Groundhog Day 2023: What is it, when is it - meaning behind American tradition explained
Groundhog Day isn’t just a popular film starring Bill Murray - here’s the real tradition explained.
Groundhog Day is here, and many people will be familiar with the day due to the Bill Murray 1993 comedy but some may not know what the real life celebration is about. The day doesn’t hold too much importance in the UK but in the United States it’s highly anticipated.
Many people in America will desperately await the exciting event which sees Punxsutawney Phil, the ‘Groundhog’ (a North American rodent) based in Pennsylvania, cast his prophecy on the weather we can expect in 2023.
The cult classic film follows the lore of the day through the perspective of Bill Murray’s character Phil, a TV weatherman who is sent to cover the tradition in Punxsutawney. During his stay things go awry and he begins waking up experiencing the same day over and over again with no explanation.

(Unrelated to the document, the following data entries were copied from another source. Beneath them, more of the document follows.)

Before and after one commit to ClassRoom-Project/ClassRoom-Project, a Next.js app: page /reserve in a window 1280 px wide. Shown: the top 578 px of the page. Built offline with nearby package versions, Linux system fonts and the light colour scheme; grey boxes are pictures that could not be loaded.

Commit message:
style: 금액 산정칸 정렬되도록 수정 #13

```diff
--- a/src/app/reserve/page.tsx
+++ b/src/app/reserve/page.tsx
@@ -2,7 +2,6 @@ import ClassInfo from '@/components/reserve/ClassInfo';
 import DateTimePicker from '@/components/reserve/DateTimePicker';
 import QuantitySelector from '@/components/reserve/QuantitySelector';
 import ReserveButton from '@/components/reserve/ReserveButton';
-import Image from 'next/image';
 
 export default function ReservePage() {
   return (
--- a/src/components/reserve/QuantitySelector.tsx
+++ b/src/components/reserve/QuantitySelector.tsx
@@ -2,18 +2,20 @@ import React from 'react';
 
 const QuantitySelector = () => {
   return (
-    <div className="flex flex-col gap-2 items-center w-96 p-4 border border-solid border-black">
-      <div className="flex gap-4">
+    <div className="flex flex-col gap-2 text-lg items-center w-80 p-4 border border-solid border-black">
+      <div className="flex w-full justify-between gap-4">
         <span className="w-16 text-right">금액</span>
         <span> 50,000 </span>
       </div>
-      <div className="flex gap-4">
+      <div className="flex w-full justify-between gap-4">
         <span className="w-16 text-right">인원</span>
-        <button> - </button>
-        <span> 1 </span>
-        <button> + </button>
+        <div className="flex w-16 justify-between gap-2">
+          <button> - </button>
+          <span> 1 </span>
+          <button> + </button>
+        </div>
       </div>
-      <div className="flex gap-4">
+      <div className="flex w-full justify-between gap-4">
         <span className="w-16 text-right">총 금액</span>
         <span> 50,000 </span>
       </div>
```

The popular event has been held every year since 1886, however, the event organisers were forced to cancel in 2021 due to Covid. So, what is Groundhog Day? Here’s everything you need to know about the famous American tradition.
What is Groundhog Day?
Traditionally, Groundhog Day in the town sees resident rodent Punxsutawney Phil emerge from Gobbler’s Knob to indicate whether winter will last six more weeks or whether spring will arrive early.
The rules state that If Punxsutawney Phil emerges on a fair and clear day, then winter will continue for another six weeks. If he emerges to cloudy conditions, however, spring will dawn early that year.
The tradition comes from an old English saying which goes:
If Candlemas be fair and bright,
Winter has another flight.
If Candlemas brings cloud and rain,
Winter will not come again.
When is Groundhog Day?
Groundhog Day is held on February 2 every year. It is the same day as the Christian festival of Candlemas.